--- START ---

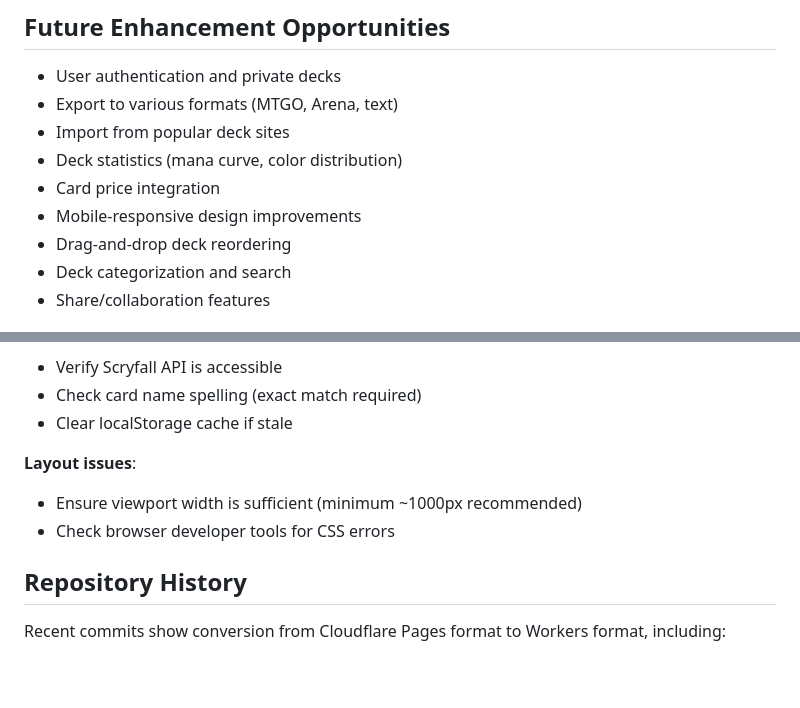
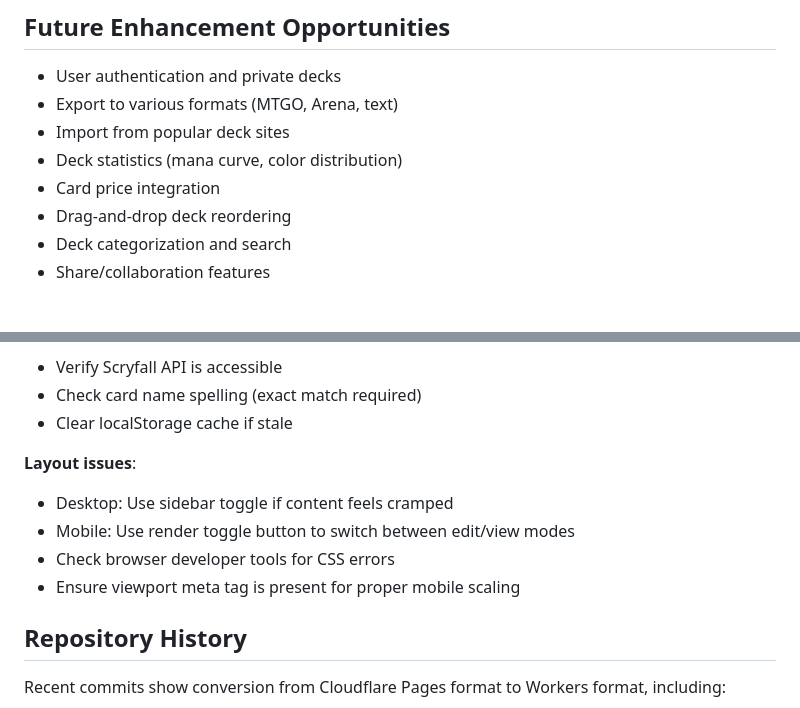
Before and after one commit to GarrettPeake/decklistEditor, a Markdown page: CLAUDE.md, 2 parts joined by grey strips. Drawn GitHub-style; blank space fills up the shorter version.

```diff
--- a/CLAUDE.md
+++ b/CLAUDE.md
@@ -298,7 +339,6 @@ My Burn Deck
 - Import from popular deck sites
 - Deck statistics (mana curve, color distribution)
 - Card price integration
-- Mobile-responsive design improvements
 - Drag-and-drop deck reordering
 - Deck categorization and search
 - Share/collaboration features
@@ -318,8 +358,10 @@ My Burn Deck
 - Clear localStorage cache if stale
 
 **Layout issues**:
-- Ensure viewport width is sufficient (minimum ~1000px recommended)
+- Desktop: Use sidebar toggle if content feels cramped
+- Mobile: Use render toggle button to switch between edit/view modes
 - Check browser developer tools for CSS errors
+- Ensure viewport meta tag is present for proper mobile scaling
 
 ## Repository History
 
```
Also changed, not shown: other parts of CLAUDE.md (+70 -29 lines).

--- END ---
--- START ---

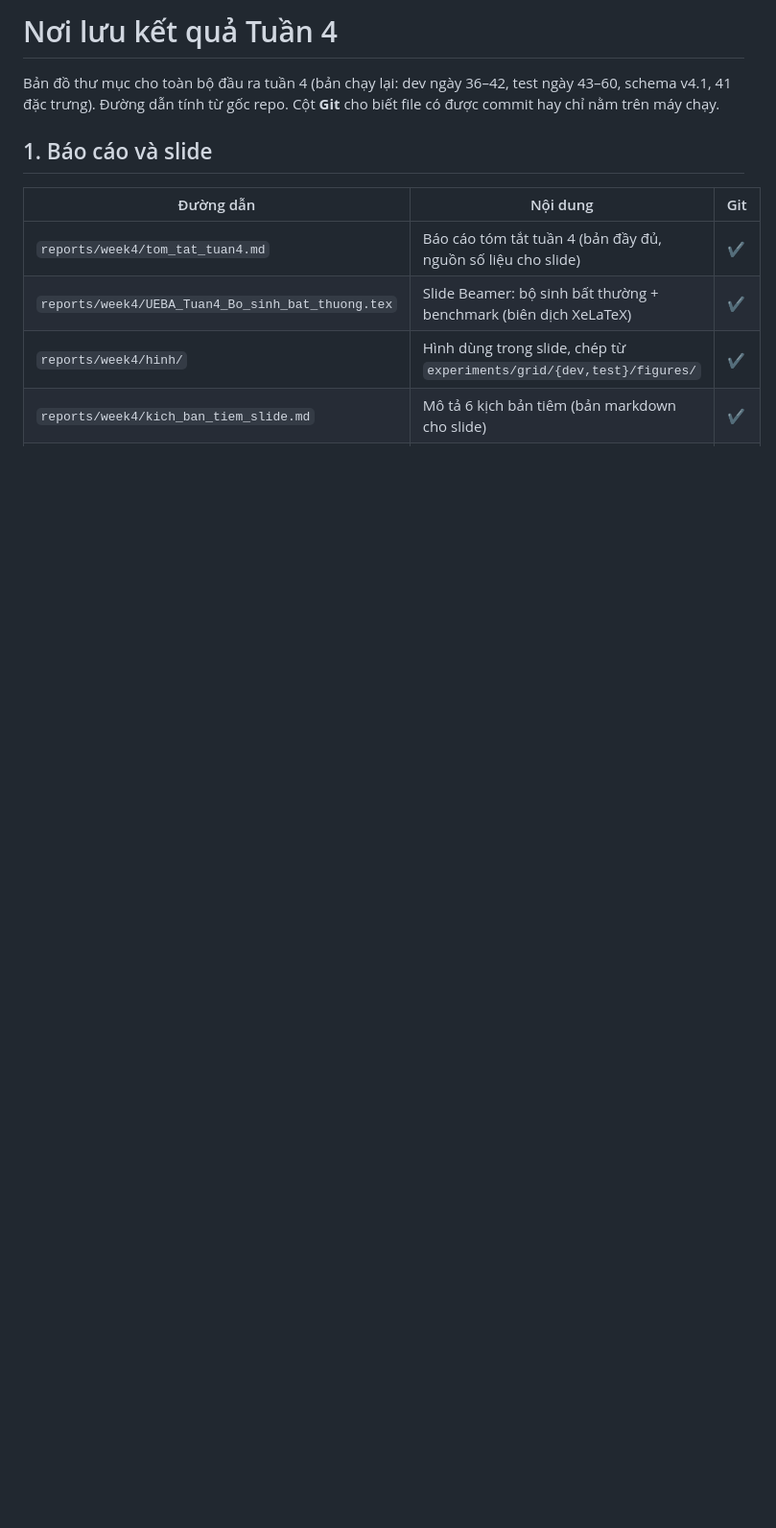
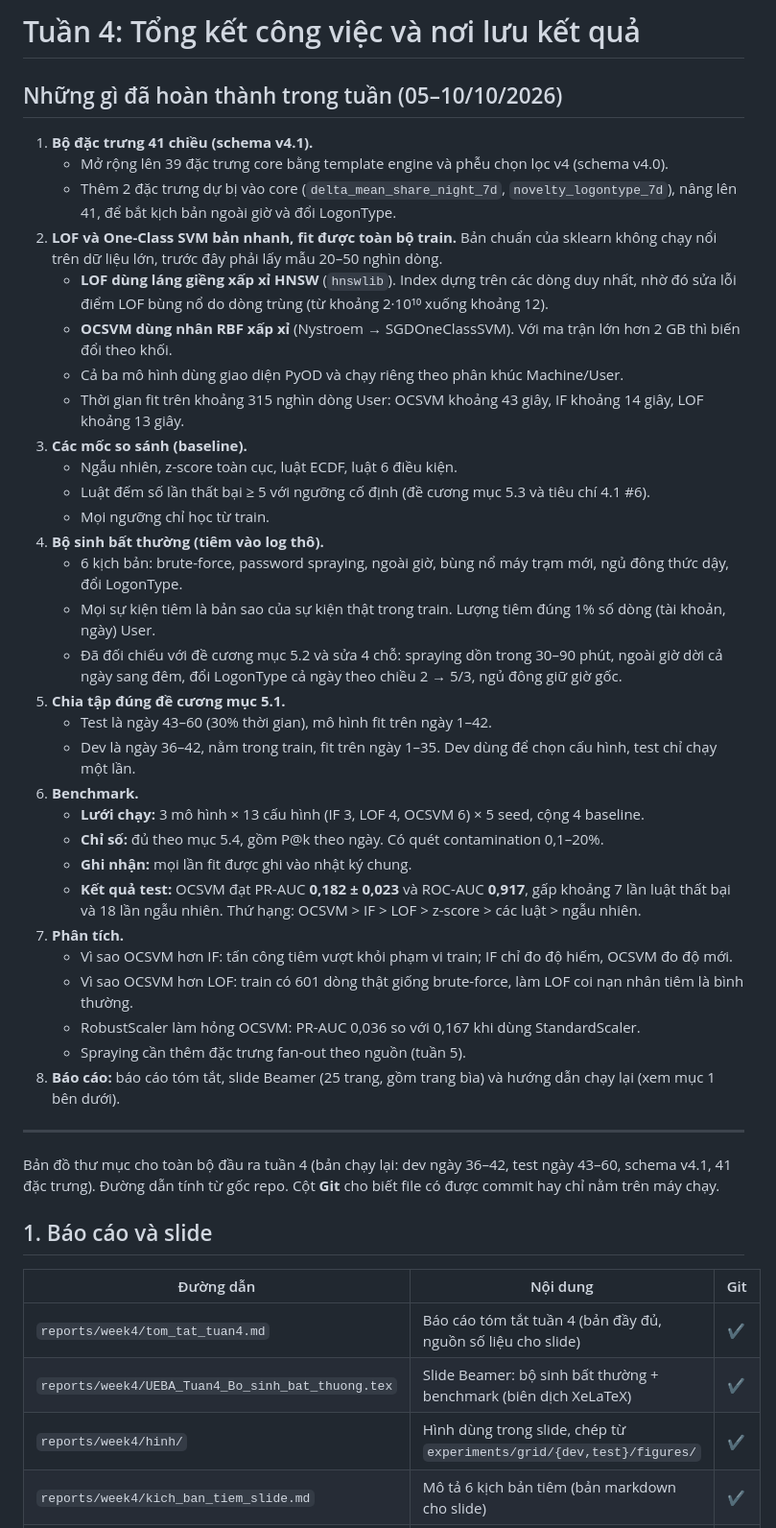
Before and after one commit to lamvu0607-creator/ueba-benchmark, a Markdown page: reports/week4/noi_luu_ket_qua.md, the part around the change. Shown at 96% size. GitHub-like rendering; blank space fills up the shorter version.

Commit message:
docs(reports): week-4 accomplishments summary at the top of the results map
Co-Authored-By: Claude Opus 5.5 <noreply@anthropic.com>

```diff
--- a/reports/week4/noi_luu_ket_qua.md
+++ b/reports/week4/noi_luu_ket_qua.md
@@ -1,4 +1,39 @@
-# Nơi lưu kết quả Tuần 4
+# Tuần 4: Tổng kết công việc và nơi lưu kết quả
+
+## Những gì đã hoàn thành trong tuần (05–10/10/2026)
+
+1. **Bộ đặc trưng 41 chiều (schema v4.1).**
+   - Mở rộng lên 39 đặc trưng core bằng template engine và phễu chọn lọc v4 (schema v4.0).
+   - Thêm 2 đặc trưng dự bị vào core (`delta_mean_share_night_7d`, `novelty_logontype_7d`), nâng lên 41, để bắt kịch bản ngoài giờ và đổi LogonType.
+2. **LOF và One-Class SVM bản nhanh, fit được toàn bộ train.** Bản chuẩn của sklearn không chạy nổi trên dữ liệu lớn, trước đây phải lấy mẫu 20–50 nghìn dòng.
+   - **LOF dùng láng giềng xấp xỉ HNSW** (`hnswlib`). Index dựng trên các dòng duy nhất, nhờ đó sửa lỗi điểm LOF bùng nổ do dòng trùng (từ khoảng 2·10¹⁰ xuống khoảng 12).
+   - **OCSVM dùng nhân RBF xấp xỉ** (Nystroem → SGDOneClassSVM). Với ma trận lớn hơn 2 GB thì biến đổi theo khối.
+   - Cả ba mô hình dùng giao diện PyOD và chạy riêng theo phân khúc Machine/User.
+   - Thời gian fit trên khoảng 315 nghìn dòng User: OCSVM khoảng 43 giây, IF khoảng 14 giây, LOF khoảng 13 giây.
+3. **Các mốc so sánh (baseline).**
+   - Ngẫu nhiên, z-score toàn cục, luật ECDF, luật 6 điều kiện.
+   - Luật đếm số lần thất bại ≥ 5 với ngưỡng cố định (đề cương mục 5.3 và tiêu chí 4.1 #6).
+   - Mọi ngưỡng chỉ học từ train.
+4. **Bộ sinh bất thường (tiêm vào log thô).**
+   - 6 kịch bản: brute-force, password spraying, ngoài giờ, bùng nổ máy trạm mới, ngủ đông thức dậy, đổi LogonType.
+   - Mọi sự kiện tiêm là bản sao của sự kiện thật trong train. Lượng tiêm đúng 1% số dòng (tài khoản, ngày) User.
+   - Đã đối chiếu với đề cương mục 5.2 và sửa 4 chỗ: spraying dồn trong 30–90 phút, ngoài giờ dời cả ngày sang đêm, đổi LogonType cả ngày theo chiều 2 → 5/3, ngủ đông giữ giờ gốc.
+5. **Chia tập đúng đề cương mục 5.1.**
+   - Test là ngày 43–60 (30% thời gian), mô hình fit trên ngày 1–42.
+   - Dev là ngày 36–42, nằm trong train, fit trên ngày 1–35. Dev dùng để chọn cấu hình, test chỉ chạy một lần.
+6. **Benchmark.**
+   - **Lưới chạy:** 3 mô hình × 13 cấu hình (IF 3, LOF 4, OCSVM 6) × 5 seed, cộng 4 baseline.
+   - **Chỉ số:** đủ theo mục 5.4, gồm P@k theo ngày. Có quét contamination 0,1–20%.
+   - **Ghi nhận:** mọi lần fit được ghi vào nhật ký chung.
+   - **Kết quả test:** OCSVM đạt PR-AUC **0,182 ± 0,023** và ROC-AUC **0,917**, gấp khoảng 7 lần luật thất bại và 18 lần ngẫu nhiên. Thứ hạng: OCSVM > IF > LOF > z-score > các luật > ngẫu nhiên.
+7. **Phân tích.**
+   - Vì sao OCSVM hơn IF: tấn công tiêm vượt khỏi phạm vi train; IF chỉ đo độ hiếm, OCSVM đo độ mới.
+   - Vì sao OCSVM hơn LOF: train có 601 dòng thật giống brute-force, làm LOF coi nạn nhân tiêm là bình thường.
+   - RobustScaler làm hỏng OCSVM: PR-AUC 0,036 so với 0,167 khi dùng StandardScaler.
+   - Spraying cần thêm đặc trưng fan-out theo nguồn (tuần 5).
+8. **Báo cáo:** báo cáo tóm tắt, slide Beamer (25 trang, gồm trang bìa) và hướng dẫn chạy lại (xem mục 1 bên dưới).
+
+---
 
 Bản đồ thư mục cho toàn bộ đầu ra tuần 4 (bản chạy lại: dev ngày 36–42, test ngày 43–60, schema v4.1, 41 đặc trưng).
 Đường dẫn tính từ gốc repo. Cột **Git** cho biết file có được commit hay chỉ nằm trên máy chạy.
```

--- END ---

## Exercise brief
Which lines above run from the one containing "Before and after one commit to GarrettPeake/decklistEditor, a" down to the one containing "Also changed, not"? Repeat exactly those, both ends included, and nothing else.

## Solution for this task
Before and after one commit to GarrettPeake/decklistEditor, a Markdown page: CLAUDE.md, 2 parts joined by grey strips. Drawn GitHub-style; blank space fills up the shorter version.

```diff
--- a/CLAUDE.md
+++ b/CLAUDE.md
@@ -298,7 +339,6 @@ My Burn Deck
 - Import from popular deck sites
 - Deck statistics (mana curve, color distribution)
 - Card price integration
-- Mobile-responsive design improvements
 - Drag-and-drop deck reordering
 - Deck categorization and search
 - Share/collaboration features
@@ -318,8 +358,10 @@ My Burn Deck
 - Clear localStorage cache if stale
 
 **Layout issues**:
-- Ensure viewport width is sufficient (minimum ~1000px recommended)
+- Desktop: Use sidebar toggle if content feels cramped
+- Mobile: Use render toggle button to switch between edit/view modes
 - Check browser developer tools for CSS errors
+- Ensure viewport meta tag is present for proper mobile scaling
 
 ## Repository History
 
```
Also changed, not shown: other parts of CLAUDE.md (+70 -29 lines).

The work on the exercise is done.